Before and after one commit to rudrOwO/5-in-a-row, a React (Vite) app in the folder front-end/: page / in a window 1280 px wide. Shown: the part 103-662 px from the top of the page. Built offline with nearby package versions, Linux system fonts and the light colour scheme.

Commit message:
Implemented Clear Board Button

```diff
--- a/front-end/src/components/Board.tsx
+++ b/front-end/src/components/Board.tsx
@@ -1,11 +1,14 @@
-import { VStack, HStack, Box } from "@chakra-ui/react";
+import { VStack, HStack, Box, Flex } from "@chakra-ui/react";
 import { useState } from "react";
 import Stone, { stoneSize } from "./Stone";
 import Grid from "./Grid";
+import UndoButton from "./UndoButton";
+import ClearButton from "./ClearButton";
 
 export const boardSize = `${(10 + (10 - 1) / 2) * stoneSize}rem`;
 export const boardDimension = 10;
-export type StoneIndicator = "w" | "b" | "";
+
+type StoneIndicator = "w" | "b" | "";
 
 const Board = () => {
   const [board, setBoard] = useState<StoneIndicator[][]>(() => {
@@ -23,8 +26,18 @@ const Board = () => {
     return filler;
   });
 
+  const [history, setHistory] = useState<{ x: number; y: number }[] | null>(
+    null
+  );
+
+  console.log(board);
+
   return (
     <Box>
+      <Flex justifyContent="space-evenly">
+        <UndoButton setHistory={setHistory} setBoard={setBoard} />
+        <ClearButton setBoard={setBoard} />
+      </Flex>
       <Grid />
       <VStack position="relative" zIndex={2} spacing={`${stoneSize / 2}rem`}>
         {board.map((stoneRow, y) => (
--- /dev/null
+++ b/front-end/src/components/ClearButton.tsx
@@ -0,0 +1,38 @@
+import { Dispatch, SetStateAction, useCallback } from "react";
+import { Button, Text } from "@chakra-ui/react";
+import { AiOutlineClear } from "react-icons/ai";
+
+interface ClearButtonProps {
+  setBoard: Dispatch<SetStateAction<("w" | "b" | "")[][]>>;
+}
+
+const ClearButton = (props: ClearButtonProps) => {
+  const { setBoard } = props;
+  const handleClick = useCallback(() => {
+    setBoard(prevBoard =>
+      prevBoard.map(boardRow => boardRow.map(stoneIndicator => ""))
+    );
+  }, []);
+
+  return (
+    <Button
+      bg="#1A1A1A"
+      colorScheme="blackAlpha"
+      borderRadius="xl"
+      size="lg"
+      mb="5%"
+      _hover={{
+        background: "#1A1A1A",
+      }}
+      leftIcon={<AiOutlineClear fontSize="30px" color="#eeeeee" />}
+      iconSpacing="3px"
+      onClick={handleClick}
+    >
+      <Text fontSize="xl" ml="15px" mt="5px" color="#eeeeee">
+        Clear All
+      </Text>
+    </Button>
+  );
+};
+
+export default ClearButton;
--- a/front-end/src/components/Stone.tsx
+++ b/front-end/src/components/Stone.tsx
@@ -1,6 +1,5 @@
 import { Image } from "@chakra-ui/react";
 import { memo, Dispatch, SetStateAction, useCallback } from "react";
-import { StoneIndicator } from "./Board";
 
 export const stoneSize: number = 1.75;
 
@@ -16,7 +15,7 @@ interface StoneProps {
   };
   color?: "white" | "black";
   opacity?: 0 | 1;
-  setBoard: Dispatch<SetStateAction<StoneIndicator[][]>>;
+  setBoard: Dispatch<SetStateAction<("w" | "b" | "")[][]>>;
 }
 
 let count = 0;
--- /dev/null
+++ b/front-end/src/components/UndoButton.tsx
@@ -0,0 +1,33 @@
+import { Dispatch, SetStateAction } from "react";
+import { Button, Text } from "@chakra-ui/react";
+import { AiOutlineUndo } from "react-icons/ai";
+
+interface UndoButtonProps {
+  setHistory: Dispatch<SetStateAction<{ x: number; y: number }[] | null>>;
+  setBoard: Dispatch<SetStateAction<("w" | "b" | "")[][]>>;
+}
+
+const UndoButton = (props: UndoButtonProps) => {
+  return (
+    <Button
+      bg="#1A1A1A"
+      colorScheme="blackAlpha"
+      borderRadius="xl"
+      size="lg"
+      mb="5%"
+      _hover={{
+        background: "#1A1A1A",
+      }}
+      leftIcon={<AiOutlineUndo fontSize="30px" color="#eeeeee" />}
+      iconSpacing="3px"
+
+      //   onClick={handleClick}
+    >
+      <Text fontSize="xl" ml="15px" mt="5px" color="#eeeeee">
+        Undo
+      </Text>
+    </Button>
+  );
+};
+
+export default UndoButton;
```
——————————
**BRIEF:**
Only lines containing the word "export" should appear in the answer, and every such line from the records above must be there.

**REPLY:**
 export const boardSize = `${(10 + (10 - 1) / 2) * stoneSize}rem`;
 export const boardDimension = 10;
-export type StoneIndicator = "w" | "b" | "";
+export default ClearButton;
 export const stoneSize: number = 1.75;
+export default UndoButton;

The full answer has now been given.